The so-called “gay-to-straight” conversion treatment aims to change someone’s sexual orientation using pseudo-psychology.
The World Health Organisation has condemned the practice, and a number of studies have found it to be harmful to the mental health of those who are subject to it.
Despite that, a 2009 survey found the treatment is still going on in the UK, and that many patients are referred to such therapies by their GPs, meaning that the treatment is paid for by the NHS.
Mrs Hodgson, who is Labour’s Shadow Equalities spokeswoman, said: “Being gay, bisexual or transgender is not an illness that needs to be cured, and trying to alter someone’s personality in this way will inevitably cause them real harm.”
Speaking during a debate in Westminster, the Washington and Sunderland West MP called for the Department of Health to stamp out the practice.
She said Ministers and civil servants must provide stronger guidance to doctors on how to help patients worried about their sexuality, and called for all those providing therapy to be registered with a professional standards body to ensure they are held to account.
“MPs from all parties who took part in this debate were united in the belief that this kind of practice has no place in an equal and tolerant society, and should certainly never be funded by taxpayer’s money,” she said.
While psychiatrists have to have appropriate qualifications and register with a professional body in order to be able to practice, which means they can be struck off if they are found to be in breach of standards, anyone can call themselves a therapist or a counsellor and offer services to private and NHS-funded clients.
Last year, Lesley Pilkington became the first psychotherapist to be struck off by the British Association for Counselling and Psychotherapy for malpractice after having been exposed trying to change the sexuality of an undercover reporter.
But because registration is voluntary, she is still allowed to practice and call herself a psychotherapist.
Health Minister Norman Lamb, responding to the debate, agreed that conversion therapy was “abhorrent”, and agreed that it was “completely inappropriate” for doctors to be referring patients for such treatment.

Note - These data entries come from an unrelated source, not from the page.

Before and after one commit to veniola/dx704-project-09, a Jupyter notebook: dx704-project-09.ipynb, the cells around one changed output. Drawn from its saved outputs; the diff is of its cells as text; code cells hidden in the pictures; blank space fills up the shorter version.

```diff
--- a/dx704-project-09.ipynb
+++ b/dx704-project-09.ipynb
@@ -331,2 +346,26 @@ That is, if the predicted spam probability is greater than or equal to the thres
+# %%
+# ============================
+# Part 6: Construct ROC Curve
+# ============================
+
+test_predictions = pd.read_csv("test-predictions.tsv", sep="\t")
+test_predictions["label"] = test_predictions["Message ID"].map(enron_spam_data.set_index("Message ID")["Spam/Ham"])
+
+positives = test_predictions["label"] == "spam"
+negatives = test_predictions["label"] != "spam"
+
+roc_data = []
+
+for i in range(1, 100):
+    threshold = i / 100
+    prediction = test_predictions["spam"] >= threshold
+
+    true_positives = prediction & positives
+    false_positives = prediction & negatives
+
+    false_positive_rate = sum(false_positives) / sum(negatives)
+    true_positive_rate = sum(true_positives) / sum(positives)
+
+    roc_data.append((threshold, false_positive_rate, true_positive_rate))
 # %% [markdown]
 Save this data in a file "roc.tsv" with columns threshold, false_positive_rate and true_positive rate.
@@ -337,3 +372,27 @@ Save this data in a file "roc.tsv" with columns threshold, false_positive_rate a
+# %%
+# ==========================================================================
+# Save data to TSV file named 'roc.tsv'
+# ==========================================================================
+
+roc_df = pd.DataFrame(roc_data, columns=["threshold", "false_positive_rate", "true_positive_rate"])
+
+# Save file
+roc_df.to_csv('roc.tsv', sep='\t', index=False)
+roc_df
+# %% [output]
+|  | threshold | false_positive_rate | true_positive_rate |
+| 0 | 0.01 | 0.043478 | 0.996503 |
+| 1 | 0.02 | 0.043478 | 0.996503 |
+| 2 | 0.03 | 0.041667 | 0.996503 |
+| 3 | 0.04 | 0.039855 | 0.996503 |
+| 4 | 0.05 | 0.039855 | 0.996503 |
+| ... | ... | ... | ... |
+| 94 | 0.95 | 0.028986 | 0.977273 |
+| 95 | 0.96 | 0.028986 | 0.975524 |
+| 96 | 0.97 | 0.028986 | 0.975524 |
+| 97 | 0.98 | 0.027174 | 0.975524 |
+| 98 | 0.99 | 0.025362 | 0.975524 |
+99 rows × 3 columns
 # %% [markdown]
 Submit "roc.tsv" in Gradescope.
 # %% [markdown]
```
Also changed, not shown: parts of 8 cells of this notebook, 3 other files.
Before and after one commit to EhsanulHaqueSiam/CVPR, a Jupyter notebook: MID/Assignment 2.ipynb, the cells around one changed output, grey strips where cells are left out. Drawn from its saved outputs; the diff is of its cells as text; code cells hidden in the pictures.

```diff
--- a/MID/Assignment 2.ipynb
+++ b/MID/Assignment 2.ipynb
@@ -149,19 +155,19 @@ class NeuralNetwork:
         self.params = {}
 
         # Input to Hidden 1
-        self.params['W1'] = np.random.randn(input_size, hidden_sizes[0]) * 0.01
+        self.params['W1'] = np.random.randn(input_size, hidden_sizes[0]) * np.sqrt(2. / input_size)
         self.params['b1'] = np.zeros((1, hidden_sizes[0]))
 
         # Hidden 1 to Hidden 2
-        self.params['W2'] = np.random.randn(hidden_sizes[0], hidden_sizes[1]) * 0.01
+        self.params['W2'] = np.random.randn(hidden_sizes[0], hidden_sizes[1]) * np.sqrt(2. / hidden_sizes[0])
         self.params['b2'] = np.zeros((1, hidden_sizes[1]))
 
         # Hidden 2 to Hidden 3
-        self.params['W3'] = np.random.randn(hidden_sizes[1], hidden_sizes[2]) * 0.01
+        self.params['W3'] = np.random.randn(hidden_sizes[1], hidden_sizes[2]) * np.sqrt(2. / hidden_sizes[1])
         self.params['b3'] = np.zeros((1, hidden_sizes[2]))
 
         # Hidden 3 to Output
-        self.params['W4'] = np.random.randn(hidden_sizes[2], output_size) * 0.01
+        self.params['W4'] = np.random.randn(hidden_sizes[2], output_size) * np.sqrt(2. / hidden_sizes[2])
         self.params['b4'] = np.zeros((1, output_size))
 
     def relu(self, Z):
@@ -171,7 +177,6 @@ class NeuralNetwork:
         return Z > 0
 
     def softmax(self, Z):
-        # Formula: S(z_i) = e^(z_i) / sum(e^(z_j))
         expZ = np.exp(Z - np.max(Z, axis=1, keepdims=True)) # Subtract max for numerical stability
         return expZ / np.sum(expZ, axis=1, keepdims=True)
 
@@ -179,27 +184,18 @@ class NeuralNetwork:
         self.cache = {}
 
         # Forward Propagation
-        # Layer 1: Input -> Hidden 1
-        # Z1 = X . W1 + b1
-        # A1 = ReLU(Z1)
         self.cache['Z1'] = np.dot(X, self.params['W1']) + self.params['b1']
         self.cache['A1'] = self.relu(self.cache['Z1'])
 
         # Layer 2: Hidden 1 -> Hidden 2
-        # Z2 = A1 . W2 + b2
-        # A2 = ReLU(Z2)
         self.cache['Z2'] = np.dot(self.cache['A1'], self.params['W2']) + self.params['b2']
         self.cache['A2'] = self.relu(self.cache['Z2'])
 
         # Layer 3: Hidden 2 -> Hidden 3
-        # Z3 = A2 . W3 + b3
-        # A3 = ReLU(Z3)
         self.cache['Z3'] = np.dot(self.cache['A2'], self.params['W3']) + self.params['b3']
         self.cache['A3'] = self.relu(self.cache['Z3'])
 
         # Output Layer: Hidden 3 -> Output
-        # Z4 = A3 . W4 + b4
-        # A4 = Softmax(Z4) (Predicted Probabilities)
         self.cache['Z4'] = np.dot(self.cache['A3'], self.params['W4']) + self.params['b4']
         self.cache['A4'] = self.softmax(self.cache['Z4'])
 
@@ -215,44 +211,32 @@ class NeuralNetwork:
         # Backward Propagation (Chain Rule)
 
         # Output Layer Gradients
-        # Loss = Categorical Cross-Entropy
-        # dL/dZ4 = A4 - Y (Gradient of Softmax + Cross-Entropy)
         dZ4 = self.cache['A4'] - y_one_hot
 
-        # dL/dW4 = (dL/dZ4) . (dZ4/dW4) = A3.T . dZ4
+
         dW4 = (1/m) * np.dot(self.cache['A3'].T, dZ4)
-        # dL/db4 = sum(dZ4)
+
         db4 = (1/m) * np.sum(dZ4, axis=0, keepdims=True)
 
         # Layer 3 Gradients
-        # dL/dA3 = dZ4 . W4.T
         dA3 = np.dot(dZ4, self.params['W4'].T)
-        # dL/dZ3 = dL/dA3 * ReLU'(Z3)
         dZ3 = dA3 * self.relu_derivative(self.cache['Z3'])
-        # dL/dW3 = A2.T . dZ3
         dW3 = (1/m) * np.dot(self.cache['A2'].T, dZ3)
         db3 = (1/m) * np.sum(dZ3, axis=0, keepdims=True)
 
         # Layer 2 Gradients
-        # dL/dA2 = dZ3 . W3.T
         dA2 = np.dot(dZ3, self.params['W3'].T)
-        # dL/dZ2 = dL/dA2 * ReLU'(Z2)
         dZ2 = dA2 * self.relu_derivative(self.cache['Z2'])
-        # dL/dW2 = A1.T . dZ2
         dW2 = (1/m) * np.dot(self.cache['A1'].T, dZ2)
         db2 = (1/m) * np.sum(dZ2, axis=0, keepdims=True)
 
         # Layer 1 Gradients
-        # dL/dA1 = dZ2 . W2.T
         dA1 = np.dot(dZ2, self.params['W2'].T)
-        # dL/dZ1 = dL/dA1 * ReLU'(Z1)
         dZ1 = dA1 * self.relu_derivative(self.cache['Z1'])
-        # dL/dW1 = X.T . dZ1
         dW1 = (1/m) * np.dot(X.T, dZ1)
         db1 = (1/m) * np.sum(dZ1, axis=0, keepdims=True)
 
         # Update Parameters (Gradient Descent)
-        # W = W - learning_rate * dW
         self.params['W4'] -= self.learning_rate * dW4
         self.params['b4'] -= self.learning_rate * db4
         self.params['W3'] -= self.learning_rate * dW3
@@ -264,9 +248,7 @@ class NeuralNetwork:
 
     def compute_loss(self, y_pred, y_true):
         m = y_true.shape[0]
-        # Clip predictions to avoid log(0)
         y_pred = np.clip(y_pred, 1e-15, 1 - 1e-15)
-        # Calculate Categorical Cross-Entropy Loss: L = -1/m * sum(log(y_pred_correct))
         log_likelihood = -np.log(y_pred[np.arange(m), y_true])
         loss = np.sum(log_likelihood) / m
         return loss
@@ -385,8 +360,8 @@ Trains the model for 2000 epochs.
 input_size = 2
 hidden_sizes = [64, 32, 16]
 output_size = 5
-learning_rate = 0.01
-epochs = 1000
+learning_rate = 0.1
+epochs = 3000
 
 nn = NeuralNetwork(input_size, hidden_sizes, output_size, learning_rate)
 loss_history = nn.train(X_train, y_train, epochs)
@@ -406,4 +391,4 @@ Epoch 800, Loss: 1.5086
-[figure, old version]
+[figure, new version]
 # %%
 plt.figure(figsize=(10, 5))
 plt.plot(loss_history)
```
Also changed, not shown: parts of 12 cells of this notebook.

But he ruled out taking the steps called for by MPs.
Ms Hodgson said: “I welcome that the Government are looking at this, but it’s clear that firm action needs to be taken to ensure that people who peddle this kind of quack psychology aren’t allowed to call themselves therapists and counsellors, and it’s deeply disappointing that the Minister ruled out a ban.”